## [PROMPT]
Pull each line holding "href" out of the entries below.

○ ○ ○ ○ ○

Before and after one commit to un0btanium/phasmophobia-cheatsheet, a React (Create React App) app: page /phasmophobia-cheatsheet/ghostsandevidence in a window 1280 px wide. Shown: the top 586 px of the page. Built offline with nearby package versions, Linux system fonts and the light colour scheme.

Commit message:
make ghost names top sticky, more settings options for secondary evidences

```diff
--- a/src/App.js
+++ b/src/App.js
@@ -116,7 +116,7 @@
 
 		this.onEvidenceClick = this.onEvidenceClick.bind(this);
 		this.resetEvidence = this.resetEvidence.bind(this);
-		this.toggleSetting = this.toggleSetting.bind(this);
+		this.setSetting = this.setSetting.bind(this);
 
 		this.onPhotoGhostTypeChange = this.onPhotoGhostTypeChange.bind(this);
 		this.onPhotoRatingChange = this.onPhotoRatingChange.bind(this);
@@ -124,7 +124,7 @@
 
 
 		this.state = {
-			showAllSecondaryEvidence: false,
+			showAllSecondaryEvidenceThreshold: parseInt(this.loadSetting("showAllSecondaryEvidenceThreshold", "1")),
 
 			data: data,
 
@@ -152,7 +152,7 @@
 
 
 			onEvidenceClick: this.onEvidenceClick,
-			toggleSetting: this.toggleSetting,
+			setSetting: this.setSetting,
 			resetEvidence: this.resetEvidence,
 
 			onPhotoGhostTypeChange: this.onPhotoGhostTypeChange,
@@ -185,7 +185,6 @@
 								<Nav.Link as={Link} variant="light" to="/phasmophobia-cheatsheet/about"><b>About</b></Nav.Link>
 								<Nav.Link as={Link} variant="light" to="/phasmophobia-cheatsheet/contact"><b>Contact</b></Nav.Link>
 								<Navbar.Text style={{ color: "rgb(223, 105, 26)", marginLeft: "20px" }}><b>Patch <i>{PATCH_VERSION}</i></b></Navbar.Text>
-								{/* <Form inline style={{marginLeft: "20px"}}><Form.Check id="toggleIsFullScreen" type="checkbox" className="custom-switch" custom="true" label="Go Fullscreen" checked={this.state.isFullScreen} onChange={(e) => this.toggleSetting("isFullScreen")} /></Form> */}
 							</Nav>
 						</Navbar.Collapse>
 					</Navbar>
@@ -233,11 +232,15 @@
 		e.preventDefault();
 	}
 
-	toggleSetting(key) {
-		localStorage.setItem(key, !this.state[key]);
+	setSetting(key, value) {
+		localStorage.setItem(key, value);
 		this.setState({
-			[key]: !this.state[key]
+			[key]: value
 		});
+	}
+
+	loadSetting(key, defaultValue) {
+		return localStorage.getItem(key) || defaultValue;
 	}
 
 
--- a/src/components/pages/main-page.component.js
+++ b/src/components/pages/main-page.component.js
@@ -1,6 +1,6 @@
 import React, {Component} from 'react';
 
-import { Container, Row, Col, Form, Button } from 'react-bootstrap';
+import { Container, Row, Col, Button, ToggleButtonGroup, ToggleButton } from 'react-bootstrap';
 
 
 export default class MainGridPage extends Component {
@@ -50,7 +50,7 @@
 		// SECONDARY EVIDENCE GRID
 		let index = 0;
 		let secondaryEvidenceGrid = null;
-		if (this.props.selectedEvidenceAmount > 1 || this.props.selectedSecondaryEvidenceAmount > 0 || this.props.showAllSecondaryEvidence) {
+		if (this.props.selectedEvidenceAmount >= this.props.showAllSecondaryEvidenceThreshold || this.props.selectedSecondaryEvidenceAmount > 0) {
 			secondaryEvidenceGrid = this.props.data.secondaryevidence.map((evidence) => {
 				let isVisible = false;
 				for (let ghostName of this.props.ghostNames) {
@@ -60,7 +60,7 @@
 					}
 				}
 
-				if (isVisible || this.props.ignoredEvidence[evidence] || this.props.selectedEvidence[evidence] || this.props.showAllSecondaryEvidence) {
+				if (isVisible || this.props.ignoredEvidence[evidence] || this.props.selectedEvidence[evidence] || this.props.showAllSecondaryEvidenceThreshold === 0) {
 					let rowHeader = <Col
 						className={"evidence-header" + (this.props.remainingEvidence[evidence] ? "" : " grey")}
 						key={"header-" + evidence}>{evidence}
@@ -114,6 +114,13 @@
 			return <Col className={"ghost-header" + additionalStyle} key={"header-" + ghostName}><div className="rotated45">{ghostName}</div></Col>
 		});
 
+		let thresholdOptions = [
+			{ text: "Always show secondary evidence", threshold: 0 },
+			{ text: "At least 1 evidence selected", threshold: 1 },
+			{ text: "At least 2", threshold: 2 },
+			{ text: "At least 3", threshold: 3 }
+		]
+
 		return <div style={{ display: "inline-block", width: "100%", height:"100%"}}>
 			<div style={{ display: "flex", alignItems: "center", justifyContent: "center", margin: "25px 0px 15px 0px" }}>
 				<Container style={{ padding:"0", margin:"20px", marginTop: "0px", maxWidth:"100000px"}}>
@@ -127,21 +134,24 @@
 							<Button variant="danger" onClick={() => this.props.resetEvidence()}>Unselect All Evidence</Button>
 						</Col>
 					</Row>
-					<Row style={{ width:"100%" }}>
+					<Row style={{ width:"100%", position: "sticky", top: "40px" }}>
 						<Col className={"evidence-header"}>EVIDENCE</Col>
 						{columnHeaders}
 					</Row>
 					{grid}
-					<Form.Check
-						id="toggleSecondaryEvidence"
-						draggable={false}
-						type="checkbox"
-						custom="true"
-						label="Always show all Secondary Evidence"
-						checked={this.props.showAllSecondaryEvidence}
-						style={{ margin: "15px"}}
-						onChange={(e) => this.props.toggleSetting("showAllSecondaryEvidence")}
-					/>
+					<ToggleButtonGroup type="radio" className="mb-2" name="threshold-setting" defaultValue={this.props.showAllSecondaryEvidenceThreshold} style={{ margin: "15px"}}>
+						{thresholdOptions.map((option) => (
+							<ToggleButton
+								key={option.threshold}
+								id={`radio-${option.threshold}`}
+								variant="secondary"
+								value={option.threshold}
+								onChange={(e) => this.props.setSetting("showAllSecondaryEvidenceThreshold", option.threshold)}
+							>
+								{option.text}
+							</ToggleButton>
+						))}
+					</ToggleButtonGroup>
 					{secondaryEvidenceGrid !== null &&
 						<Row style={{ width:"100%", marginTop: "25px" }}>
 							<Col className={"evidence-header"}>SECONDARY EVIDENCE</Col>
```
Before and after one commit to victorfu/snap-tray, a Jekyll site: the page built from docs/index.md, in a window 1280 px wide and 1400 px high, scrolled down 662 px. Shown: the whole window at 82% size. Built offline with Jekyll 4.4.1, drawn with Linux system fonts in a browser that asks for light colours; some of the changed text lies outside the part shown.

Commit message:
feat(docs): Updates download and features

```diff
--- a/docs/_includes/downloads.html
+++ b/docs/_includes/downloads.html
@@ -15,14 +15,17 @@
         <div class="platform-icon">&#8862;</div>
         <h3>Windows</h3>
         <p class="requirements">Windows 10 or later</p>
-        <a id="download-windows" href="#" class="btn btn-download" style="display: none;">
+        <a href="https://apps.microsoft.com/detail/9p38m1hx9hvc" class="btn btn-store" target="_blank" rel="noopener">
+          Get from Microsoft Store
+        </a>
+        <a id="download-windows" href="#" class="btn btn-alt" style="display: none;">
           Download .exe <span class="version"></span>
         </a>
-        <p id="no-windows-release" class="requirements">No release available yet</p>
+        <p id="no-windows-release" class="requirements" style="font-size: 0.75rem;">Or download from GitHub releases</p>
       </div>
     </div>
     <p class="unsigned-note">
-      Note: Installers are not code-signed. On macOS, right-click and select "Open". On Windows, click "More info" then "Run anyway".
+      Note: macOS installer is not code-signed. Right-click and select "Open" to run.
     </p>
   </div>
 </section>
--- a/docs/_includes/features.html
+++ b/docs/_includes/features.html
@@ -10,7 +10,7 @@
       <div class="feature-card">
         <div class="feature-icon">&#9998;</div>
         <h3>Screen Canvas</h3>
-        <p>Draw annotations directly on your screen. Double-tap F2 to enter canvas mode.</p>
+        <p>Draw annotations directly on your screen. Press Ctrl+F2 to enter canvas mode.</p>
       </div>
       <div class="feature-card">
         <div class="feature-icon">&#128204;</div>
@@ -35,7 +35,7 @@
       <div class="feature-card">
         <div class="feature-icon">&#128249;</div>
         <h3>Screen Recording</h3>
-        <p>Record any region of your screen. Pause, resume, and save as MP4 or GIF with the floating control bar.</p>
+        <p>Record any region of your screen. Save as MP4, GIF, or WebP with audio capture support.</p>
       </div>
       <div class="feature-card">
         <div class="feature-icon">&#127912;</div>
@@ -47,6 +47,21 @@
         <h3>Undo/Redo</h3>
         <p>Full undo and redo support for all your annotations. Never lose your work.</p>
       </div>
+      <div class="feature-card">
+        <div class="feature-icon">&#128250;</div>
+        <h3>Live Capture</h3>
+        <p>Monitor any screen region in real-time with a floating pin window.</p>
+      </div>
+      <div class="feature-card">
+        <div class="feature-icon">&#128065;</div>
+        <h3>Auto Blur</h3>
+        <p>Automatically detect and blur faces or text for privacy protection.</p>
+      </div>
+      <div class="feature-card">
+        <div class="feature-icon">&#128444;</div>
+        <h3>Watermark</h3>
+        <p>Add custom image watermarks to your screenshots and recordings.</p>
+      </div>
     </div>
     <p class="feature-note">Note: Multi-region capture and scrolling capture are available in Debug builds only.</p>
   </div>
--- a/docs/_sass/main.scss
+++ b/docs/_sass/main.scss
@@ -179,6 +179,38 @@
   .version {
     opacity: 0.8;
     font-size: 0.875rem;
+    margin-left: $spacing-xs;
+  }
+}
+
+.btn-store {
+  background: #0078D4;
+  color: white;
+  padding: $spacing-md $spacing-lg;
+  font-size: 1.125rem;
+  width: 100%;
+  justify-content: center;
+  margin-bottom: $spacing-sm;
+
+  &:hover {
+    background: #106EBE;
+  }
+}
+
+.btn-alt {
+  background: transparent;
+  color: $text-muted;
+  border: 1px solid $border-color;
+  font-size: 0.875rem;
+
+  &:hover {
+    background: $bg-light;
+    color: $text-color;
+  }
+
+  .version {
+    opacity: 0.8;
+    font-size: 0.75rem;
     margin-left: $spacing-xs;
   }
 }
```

○ ○ ○ ○ ○

## [YOUR RESPONSE]
-        <a id="download-windows" href="#" class="btn btn-download" style="display: none;">
+        <a href="https://apps.microsoft.com/detail/9p38m1hx9hvc" class="btn btn-store" target="_blank" rel="noopener">
+        <a id="download-windows" href="#" class="btn btn-alt" style="display: none;">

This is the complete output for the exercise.